    Hello Johanne!

    I’ve checked into getting Easter Mass tickets with the Vatican. As it’s a really big deal, the Mass tickets can be a bit hard to arrange. The best information I found on the internet gives these options:

    1. Contact your local Catholic Bishop and ask for assistance in obtaining tickets to Easter Mass at the Vatican. Contact your local Bishop well in advance of your travel date, tickets to Easter Mass are difficult to obtain.

    2. Request tickets to Easter Mass by contacting the Bishops Office for U.S. Visitors Office to the Vatican, Via dell’ Umilta 30, 00187 Rome, Italy. Telephone the Bishops Office for U.S. Visitors to the Vatican at (011-3906)690011 or fax them at (011-3906)679-1448.

    3. Call your state senator or representative and ask for assistance in attending Easter Mass at the Vatican. Ask for assistance in contacting the US Embassy in Rome if your member of congress cannot provide assistance.

    4. Travel with a group sponsored by a national Catholic organization. Look for packages that promise tickets to Easter Mass as part of the travel package.

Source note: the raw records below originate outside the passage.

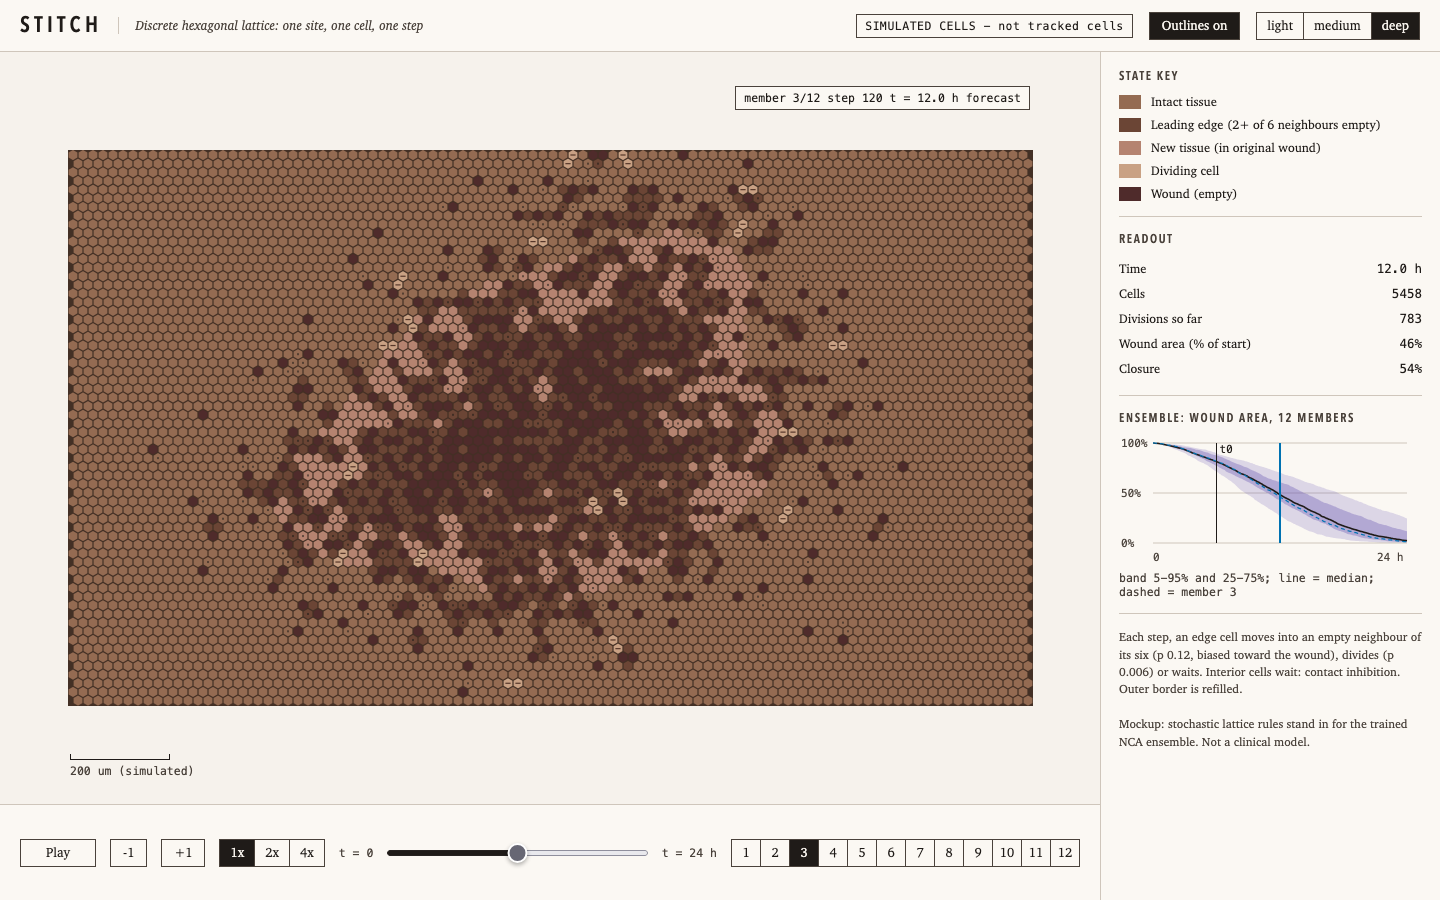
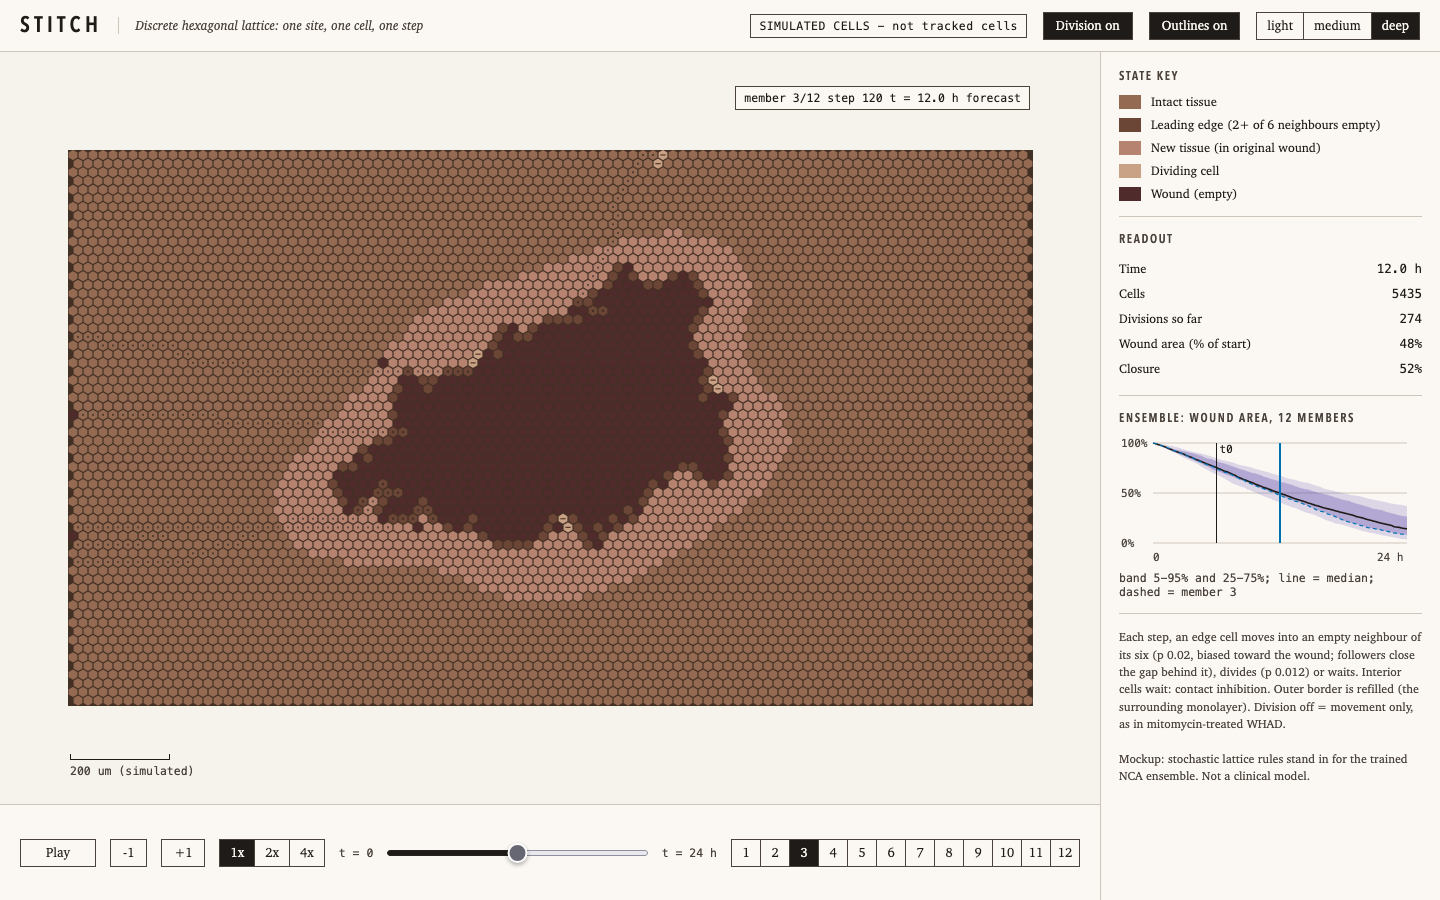
NCA mockups: division on/off toggle; sheet-like movement (followers fill gaps)

diff --git a/design/shared/ncamock.js b/design/shared/ncamock.js
@@ -6,7 +6,7 @@ const PALS={
   light:{intact:'#E9D3C0',edge:'#C98F7C',div:'#F8EEDC',fresh:'#F3D9D2',wound:'#B0645C'},
   medium:{intact:'#CBA783',edge:'#A87558',div:'#EAD6B4',fresh:'#DDB3A3',wound:'#92514A'},
   deep:{intact:'#946B52',edge:'#6B4535',div:'#C9A184',fresh:'#B58370',wound:'#4F2B2B'}};
-const OPT={W:96,H:64,steps:240,pm:.12,pd:.006,beta:1.6,refill:.07,hoursPerStep:.1,t0:60};
+const OPT={W:96,H:64,steps:240,pm:.02,pd:.012,beta:1.6,refill:.7,hoursPerStep:.1,t0:60};
 const hex=h=>[1,3,5].map(i=>parseInt(h.slice(i,i+2),16));
 const mix=(a,b,t)=>{const A=hex(a),B=hex(b);return'#'+A.map((v,i)=>Math.round(v+(B[i]-v)*t).toString(16).padStart(2,'0')).join('')};
 function rng(seed){let s=seed>>>0;return()=>{s=(s+0x6D2B79F5)>>>0;let t=s;t=Math.imul(t^t>>>15,t|1);t^=t+Math.imul(t^t>>>7,t|61);return((t^t>>>14)>>>0)/4294967296}}
@@ -14,9 +14,9 @@ function rng(seed){let s=seed>>>0;return()=>{s=(s+0x6D2B79F5)>>>0;let t=s;t=Math
 const HY=.8660254,PXc=(x,y)=>x+.5*(y&1)+.5,PYc=y=>y*HY+.5;
 const NBE=[[1,0],[-1,0],[0,-1],[-1,-1],[0,1],[-1,1]],NBO=[[1,0],[-1,0],[1,-1],[0,-1],[1,1],[0,1]];
 const nbrsOf=y=>(y&1)?NBO:NBE;
-function run(seed,record){
+function run(seed,record,div){
   const o=Object.assign({},OPT),W=o.W,H=o.H,N=W*H,R=rng(seed*7919+13),S=rng(5);
-  o.pm*=.7+.6*R();o.pd*=.6+.8*R();
+  o.pm*=.7+.6*R();o.pd*=.6+.8*R();if(div===false)o.pd=0;
   const cx=.5*(W+.5),cy=.5*(H*HY+.134),A=.26*W,B=.17*W,rot=-.35,ca=Math.cos(rot),sa=Math.sin(rot);
   const p1=S()*6.28,p2=S()*6.28;
   const orig=new Uint8Array(N),id=new Int32Array(N).fill(-1);
@@ -51,7 +51,14 @@ function run(seed,record){
       for(const[dx,dy]of nbrsOf(y)){const nx=x+dx,ny=y+dy;if(nx>=0&&ny>=0&&nx<W&&ny<H&&id[ny*W+nx]<0)em.push([nx,ny])}
       if(!em.length)continue;
       const r=R();
-      if(r<o.pm){const[nx,ny]=pick(x,y,em);id[y*W+x]=-1;id[ny*W+nx]=c;X[c]=nx;Y[c]=ny}
+      if(r<o.pm){const[nx,ny]=pick(x,y,em);id[y*W+x]=-1;id[ny*W+nx]=c;X[c]=nx;Y[c]=ny;
+        let vx=x,vy=y;
+        for(let it=0;it<60;it++){ // followers fill the vacancy outward (sheet moves together)
+          let best=null,bd=Math.hypot(PXc(vx,vy)-cx,PYc(vy)-cy);
+          for(const[dx,dy]of nbrsOf(vy)){const ax=vx+dx,ay=vy+dy;if(ax<0||ay<0||ax>=W||ay>=H)continue;const f=id[ay*W+ax];if(f<0)continue;const d=Math.hypot(PXc(ax,ay)-cx,PYc(ay)-cy);if(d>bd+.2&&R()<.9){bd=d;best=[ax,ay,f]}}
+          if(!best)break;
+          const[ax,ay,f]=best;id[vy*W+vx]=f;id[ay*W+ax]=-1;X[f]=vx;Y[f]=vy;vx=ax;vy=ay;
+        }}
       else if(r<o.pm+o.pd){const[nx,ny]=pick(x,y,em);add(nx,ny,x,y,k,2);DIV[c]=k;DIV[X.length-1]=k;nd++;live++}
     }
     for(let y=0;y<H;y++)for(let x=0;x<W;x++){
@@ -96,14 +103,14 @@ table{border-collapse:collapse;width:100%;font-size:12.5px}td{padding:4px 0}td+t
 
 function mount(mode){
   const q=new URLSearchParams(location.search),tone=PALS[q.get('tone')]?q.get('tone'):'medium';
-  let pal=PALS[tone],member=Math.max(1,Math.min(12,+q.get('member')||3)),pos=q.has('p')?+q.get('p'):120,playing=q.get('play')!=='0',speed=1,outline=q.get('outline')!=='0';
+  let pal=PALS[tone],member=Math.max(1,Math.min(12,+q.get('member')||3)),pos=q.has('p')?+q.get('p'):120,playing=q.get('play')!=='0',speed=1,outline=q.get('outline')!=='0',div=q.get('div')!=='0';
   const grid=mode==='grid',S=10;
   document.head.appendChild(Object.assign(document.createElement('style'),{textContent:CSS}));
   const title=grid?'M10 NCA discrete grid':'M11 NCA organic';
   document.title='Stitch | '+title;
   document.body.innerHTML=`<div id="app">
 <header><span class="word">Stitch</span><span class="sub">${grid?'Discrete hexagonal lattice: one site, one cell, one step':'Organic view: the same rules, drawn as moving, dividing cells'}</span><span class="sp"></span>
-<span class="chip">SIMULATED CELLS - not tracked cells</span>${grid?`<button id="ol" aria-pressed="${outline}">Outlines ${outline?'on':'off'}</button>`:''}
+<span class="chip">SIMULATED CELLS - not tracked cells</span><button id="dv" aria-pressed="${div}">Division ${div?'on':'off'}</button>${grid?`<button id="ol" aria-pressed="${outline}">Outlines ${outline?'on':'off'}</button>`:''}
 <span class="seg" role="group" aria-label="Tissue tone">${['light','medium','deep'].map(t=>`<button data-tone="${t}" aria-pressed="${t===tone}">${t}</button>`).join('')}</span></header>
 <div id="stage"><canvas id="cv"></canvas><div id="tag" class="mono"></div><div id="scale"><i></i>200 um (simulated)</div></div>
 <aside>
@@ -111,7 +118,7 @@ function mount(mode){
 <div class="sec"><h3>Readout</h3><table id="ro"></table></div>
 <div class="sec"><h3>Ensemble: wound area, 12 members</h3><canvas id="ch" width="592" height="260" style="width:296px;height:130px;display:block"></canvas>
 <div class="lab" style="margin-top:6px">band 5-95% and 25-75%; line = median; dashed = member ${member}</div></div>
-<div class="note">${grid?'Each step, an edge cell moves into an empty neighbour of its six (p 0.12, biased toward the wound), divides (p 0.006) or waits. Interior cells wait: contact inhibition. Outer border is refilled.':'Same rules and same numbers as M10. Moves and divisions are interpolated between steps and cells are drawn as soft blobs, so no grid shows. Division = pale cell with two nuclei, then a daughter eases out.'}
+<div class="note">${grid?'Each step, an edge cell moves into an empty neighbour of its six (p 0.02, biased toward the wound; followers close the gap behind it), divides (p 0.012) or waits. Interior cells wait: contact inhibition. Outer border is refilled (the surrounding monolayer). Division off = movement only, as in mitomycin-treated WHAD.':'Same rules and same numbers as M10. Moves and divisions are interpolated between steps and cells are drawn as soft blobs, so no grid shows. Division = pale cell with two nuclei, then a daughter eases out.'}
 <br><br>Mockup: stochastic lattice rules stand in for the trained NCA ensemble. Not a clinical model.</div>
 </aside>
 <div id="dock"><button id="pp" aria-label="Play or pause" style="width:76px"></button>
@@ -121,8 +128,7 @@ function mount(mode){
 <span class="seg" id="mem" role="group" aria-label="Ensemble member"></span></div></div>`;
   const $=s=>document.querySelector(s),cv=$('#cv'),ctx=cv.getContext('2d');
   const dpr=2,CW=Math.round((OPT.W+.5)*S),CH=Math.round((OPT.H*HY+.134)*S);cv.width=CW*dpr;cv.height=CH*dpr;cv.style.width=CW+'px';cv.style.height=CH+'px';ctx.scale(dpr,dpr);
-  const ens=[];for(let m=1;m<=12;m++)ens.push(run(m,false));
-  let cur=run(member,true);
+  let ens,cur;const build=()=>{ens=[];for(let m=1;m<=12;m++)ens.push(run(m,false,div));cur=run(member,true,div)};build();
   function legend(){
     const items=[['intact','Intact tissue'],['edge','Leading edge (2+ of 6 neighbours empty)'],['fresh','New tissue (in original wound)'],['div','Dividing cell'],['wound','Wound (empty)']];
     $('#leg').innerHTML=items.map(([k,n])=>`<i style="background:${pal[k]}"></i><span>${n}</span>`).join('');
@@ -191,8 +197,9 @@ function mount(mode){
   $('#mem').innerHTML=[1,2,3,4,5,6,7,8,9,10,11,12].map(m=>`<button data-m="${m}" aria-pressed="${m===member}" style="min-width:30px;padding:0 6px">${m}</button>`).join('');
   document.querySelectorAll('[data-tone]').forEach(b=>b.onclick=()=>{const u=new URL(location.href);u.searchParams.set('tone',b.dataset.tone);location.href=u});
   document.querySelectorAll('[data-s]').forEach(b=>b.onclick=()=>{speed=+b.dataset.s;document.querySelectorAll('[data-s]').forEach(x=>x.setAttribute('aria-pressed',x===b))});
-  document.querySelectorAll('[data-m]').forEach(b=>b.onclick=()=>{member=+b.dataset.m;cur=run(member,true);document.querySelectorAll('[data-m]').forEach(x=>x.setAttribute('aria-pressed',x===b));frame()});
+  document.querySelectorAll('[data-m]').forEach(b=>b.onclick=()=>{member=+b.dataset.m;cur=run(member,true,div);document.querySelectorAll('[data-m]').forEach(x=>x.setAttribute('aria-pressed',x===b));frame()});
   if(grid)$('#ol').onclick=e=>{outline=!outline;e.target.setAttribute('aria-pressed',outline);e.target.textContent='Outlines '+(outline?'on':'off');frame()};
+  $('#dv').onclick=e=>{div=!div;e.target.setAttribute('aria-pressed',div);e.target.textContent='Division '+(div?'on':'off');build();frame()};
   $('#pp').onclick=()=>{playing=!playing;frame()};
   $('#bk').onclick=()=>{playing=false;pos=Math.max(0,Math.round(pos)-1);frame()};
   $('#fw').onclick=()=>{playing=false;pos=Math.min(OPT.steps,Math.round(pos)+1);frame()};

diff --git a/design/mockups/m10-nca-grid/README.md b/design/mockups/m10-nca-grid/README.md
@@ -1,3 +1,5 @@
 # M10 NCA discrete grid
 
 One lattice site = one cell, stepped, on a hexagonal lattice (6 neighbours). Visible hexagonal sites, state colours, a dot on cells that moved, a split mark on dividing cells. Shared engine: `design/shared/ncamock.js` (stochastic lattice rules standing in for the trained NCA ensemble; 12 members; ribbon with t0). Open `index.html` (`?tone=light|medium|deep&member=1-12&p=<step>&play=0`).
+
+Toggle **Division on/off** (`?div=0`): off = movement only (the WHAD mitomycin case); the ensemble ribbon is recomputed for the chosen setting.

diff --git a/design/mockups/m11-nca-organic/README.md b/design/mockups/m11-nca-organic/README.md
@@ -1,3 +1,5 @@
 # M11 NCA organic
 
 Same engine and numbers as M10, drawn as soft blobs with no grid or outlines. Moves and divisions are interpolated between steps; a dividing cell is pale with two nuclei and the daughter eases out. Open `index.html` (`?tone=...&member=...&p=<step>&play=0`).
+
+Toggle **Division on/off** (`?div=0`): off = movement only (the WHAD mitomycin case); the ensemble ribbon is recomputed for the chosen setting.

    5. Reserve rooms at the best hotel in Rome. Request assistance in obtaining tickets to Easter Mass at the Vatican from the hotel staff.

    6. Book plane tickets to Rome and take a chance you will find tickets. Celebrate Easter Sunday at another church if your gamble does not pay off.

    Taken From: How to Attend Easter Mass at the Vatican | eHow.com http://www.ehow.com/how_2079214_attend-easter-mass-vatican.html#ixzz1DPDxqCRh

    I hope this helps! Good luck getting tickets to Easter Mass!

    – Loryanna

  26. Penny Mitchell Says:

    Hello, great article, thanks –
    I am interested in your comment that city and state-run galleries are free during the week after Easter – can you say which ones this includes, please? Thank you

  27. fencing in melbourne Says:

    It’s a beautiful time of year to be in Rome. It’s definately not easy to get close to the festivities or tickets to the events, but the atmosphere itself is worth the trip.

  28. david o,brien Says:

    Just wanted to add so no one is disappointed the Church does not celebrate Holy Mass on Good Friday, traditionally we have a service of the Passion of Our Blessed Lord along with reading of the Holy Gospel account of the Crucifixion.
    There is then general intercessions, veneration of the Cross when we adore and kiss it.Finally we have Holy Communion from the reserved Blessed Sacrament, a blessing then we depart.
    It is also a day when we abstain from flesh meat and have only one meal.
    To you all Happy Easter and enjoy your time in the Eternal City.
    Peace and love.
    David O,Brien.

  29. Dave Says:

    Visiting Italy is a real challenge all round between, pick pockets, taxi drivers that don’t run the meter and virtually no police officers that speak anything but Italian (we speak three languages). Participating in Easter ceremonies at the Vatican is a nightmare, we had tickets and waited in line for four hours for the Easter Vigil on Saturday night, but still did not get in. Italians show up in huge amounts at the last minute and just skip the lines which the police are happy to permit. I hope Pope Francis relocates the Vatican!!